    Williams appeared nervous throughout the proceedings and spokesoftly in response to questions by Strong who instructed Williamsto speak louder multiple times.

    When first asked how he wished to plea to the manslaughter charge,Williams hesitated and then turned to his lawyer Tate. The two leftthe courtroom briefly. The courtroom waited in silence.

    When Tate and Williams returned, Williams finally said,”guilty.”

    Williams and Holloway were classmates at Brookhaven High School andreported by Holloway’s family to have been longtime friends.

    District Attorney Dee Bates explained the state’s understanding ofthe facts at Tuesday’s hearing.

    According to Bates, three separate altercations occurred betweenHolloway and Williams on the day of Holloway’s death.

    At the final and fatal confrontation, witnesses stated Hollowaytried to “pick a fight” with Williams and followed Williams up astreet with a bat, Bates said.

    Witnesses further stated Williams threatened to shoot Holloway andthen at a certain point did turn and shot Holloway in the head.

    However, all but one of the witnesses agreed that Holloway neverhit Williams with the bat. Bates said when Williams turned himselfin to police after the incident Williams himself stated Hollowaynever hit him with the bat and had no marks on his body.

    “We believe it is imperfect self defense,” Bates said. “Williamscould have left the scene. What he did was not the only way he hadto defend himself.”

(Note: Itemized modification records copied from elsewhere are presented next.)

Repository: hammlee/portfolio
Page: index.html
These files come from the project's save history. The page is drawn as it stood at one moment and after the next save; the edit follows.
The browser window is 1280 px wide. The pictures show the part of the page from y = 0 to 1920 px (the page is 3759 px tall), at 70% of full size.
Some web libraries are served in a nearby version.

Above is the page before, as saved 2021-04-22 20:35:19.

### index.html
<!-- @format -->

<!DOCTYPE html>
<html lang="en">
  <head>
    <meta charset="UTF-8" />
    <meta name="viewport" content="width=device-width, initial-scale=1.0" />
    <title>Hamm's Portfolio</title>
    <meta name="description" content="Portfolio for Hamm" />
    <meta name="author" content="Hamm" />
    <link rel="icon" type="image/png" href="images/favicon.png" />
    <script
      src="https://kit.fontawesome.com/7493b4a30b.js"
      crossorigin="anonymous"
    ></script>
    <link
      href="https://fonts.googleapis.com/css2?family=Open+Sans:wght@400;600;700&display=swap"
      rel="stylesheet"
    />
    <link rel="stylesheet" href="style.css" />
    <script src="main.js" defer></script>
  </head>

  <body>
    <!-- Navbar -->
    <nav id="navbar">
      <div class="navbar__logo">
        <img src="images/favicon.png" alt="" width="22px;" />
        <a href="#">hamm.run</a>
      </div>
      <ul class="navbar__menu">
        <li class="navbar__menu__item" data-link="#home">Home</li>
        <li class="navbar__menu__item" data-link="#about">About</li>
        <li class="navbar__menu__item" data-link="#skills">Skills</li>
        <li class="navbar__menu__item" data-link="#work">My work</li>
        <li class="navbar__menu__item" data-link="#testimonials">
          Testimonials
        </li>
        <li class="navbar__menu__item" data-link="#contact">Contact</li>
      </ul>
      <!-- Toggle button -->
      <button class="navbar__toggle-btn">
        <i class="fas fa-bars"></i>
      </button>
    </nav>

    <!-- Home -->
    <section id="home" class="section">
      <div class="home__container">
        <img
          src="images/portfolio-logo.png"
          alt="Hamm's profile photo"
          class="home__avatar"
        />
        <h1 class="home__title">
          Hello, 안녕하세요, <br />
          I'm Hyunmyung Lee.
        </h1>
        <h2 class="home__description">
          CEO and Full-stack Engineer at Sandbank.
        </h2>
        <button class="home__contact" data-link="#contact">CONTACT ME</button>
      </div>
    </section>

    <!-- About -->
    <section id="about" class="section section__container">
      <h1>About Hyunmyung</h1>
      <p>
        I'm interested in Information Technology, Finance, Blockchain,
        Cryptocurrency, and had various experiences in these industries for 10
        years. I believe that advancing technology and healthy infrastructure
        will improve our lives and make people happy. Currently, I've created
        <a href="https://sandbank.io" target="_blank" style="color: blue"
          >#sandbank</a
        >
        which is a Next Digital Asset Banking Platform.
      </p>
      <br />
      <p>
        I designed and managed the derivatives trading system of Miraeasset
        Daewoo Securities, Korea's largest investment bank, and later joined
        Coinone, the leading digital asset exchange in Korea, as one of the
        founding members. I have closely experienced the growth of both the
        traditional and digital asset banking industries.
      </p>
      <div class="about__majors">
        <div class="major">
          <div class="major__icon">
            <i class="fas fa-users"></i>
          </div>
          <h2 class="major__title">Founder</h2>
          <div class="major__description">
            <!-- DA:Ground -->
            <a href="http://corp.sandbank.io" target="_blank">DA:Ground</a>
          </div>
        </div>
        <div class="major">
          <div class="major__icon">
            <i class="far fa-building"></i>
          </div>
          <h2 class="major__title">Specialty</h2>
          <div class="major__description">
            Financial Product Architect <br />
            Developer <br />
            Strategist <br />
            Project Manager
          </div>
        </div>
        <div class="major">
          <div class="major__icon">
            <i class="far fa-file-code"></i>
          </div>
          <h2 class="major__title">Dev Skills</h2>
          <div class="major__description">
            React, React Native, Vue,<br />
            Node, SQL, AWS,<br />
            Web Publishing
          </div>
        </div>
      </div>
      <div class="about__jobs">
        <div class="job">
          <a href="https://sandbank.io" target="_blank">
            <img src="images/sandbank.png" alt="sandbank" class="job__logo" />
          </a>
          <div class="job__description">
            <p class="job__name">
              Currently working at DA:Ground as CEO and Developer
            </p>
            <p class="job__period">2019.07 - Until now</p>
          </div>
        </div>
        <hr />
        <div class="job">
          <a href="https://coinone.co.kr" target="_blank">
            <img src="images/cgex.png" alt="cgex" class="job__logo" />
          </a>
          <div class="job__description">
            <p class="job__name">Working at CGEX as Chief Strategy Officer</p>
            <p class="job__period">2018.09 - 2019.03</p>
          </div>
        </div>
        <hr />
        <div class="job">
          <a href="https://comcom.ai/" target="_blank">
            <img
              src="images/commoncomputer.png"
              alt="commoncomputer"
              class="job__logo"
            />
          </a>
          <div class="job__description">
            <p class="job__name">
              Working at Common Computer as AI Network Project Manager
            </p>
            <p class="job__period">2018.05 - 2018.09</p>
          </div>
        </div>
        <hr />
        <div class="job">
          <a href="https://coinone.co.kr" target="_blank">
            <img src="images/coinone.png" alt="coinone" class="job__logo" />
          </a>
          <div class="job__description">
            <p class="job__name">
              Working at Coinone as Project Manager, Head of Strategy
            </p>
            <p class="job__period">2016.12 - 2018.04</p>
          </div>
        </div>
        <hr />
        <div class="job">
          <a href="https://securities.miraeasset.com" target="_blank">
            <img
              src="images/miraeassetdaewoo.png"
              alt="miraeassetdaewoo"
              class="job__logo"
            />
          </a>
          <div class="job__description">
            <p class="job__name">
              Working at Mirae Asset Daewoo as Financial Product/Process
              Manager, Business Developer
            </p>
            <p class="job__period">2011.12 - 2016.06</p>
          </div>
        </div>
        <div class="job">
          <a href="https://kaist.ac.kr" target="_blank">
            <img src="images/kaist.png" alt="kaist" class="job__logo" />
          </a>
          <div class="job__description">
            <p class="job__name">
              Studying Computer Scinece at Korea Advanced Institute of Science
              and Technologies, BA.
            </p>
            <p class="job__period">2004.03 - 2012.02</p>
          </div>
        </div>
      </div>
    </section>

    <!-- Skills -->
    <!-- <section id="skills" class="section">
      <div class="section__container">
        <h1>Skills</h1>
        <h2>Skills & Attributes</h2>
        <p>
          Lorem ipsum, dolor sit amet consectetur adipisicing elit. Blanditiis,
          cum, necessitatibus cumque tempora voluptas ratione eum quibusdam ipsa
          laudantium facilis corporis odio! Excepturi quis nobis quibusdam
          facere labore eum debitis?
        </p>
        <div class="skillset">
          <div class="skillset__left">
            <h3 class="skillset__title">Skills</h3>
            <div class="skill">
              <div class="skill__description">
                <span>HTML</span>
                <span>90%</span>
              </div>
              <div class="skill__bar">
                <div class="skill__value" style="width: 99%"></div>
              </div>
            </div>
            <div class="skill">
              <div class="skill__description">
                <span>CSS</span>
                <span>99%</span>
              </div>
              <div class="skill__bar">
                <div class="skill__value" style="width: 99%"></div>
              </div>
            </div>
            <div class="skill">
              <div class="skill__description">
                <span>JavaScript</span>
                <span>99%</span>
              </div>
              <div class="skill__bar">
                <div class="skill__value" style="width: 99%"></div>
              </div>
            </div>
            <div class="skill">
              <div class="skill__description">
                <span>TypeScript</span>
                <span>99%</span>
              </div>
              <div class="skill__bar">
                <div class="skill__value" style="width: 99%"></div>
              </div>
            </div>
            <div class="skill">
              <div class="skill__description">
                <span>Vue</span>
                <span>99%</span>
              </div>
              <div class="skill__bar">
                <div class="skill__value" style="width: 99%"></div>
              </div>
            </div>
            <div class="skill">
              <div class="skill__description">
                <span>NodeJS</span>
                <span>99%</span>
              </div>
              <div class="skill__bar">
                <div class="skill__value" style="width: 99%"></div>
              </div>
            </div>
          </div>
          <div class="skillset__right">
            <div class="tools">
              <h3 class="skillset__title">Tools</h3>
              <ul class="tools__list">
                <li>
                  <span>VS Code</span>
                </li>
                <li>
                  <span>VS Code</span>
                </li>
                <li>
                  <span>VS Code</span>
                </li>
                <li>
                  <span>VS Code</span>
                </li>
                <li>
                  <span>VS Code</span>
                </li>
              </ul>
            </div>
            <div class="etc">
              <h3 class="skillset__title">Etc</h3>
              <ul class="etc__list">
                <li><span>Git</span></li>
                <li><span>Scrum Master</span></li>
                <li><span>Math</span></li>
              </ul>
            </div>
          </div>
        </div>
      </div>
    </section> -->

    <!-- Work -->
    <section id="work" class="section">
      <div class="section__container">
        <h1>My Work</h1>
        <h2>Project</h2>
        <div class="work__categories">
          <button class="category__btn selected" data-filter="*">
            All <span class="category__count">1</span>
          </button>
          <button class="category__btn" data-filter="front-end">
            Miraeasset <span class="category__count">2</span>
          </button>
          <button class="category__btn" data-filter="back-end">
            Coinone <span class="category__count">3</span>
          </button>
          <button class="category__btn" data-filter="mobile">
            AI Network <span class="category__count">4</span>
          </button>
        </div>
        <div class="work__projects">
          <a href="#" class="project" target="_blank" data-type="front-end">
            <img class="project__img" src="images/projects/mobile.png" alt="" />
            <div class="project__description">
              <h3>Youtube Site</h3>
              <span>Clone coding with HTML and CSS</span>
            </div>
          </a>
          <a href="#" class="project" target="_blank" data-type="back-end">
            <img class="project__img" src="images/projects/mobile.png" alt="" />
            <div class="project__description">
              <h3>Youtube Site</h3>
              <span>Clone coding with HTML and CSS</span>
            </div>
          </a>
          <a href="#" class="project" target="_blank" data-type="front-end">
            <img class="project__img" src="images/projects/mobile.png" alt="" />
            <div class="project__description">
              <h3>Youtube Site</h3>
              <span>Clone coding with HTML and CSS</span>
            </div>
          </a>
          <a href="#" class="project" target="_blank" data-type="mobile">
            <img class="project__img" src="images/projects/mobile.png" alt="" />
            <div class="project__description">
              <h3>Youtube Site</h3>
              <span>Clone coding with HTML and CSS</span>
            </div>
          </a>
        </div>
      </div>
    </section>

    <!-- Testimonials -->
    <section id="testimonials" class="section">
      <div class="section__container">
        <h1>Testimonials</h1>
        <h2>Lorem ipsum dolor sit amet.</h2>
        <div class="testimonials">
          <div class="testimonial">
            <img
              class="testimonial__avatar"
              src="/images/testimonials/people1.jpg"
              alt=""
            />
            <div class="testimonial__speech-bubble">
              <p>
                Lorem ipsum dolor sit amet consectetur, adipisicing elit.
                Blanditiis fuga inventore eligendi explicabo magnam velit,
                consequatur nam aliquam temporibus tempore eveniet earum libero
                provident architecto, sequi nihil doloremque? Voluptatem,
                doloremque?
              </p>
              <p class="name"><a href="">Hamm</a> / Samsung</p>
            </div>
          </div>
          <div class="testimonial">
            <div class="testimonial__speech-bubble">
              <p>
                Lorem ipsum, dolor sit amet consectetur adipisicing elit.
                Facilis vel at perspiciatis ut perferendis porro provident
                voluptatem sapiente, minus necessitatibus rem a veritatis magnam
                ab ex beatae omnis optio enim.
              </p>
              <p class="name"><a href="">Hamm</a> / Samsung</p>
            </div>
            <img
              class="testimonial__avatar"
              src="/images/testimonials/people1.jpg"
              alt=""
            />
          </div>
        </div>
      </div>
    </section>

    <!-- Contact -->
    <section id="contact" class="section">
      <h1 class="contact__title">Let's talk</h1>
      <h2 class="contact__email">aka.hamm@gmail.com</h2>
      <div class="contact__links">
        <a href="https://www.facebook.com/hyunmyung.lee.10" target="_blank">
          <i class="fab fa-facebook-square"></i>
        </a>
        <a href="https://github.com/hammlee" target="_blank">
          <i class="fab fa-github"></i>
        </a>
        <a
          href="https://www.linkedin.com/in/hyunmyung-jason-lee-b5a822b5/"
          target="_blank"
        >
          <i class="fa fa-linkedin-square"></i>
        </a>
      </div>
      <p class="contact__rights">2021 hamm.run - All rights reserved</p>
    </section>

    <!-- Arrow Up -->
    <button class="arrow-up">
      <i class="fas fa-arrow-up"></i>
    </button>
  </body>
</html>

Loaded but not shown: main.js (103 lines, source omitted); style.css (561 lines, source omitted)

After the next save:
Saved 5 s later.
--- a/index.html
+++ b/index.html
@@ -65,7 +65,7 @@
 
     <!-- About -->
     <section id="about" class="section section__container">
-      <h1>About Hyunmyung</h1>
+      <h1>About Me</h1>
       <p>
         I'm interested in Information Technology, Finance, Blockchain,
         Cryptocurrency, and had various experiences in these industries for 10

    In a March 3 arraignment, Williams pleaded not guilty to thecharge, seemingly sending the case to trial. Bates said the offerto accept a manslaughter plea had been on the table for a while,but he did not find out until Monday that Williams would take thedeal rather than continue on to trial.

    Sandra Johns, Holloway’s aunt, spoke before sentencing.

    “I want to know what was so bad they couldn’t talk to the grownpeople,” Johns said in tears.

    After the hearing, Bates described the youth of all involved as aparticularly distressing element of the case.

    “The victim and Williams were both 16 at the time. My witnesseswere 14, 15,” Bates said. “It’s a tragic situation.”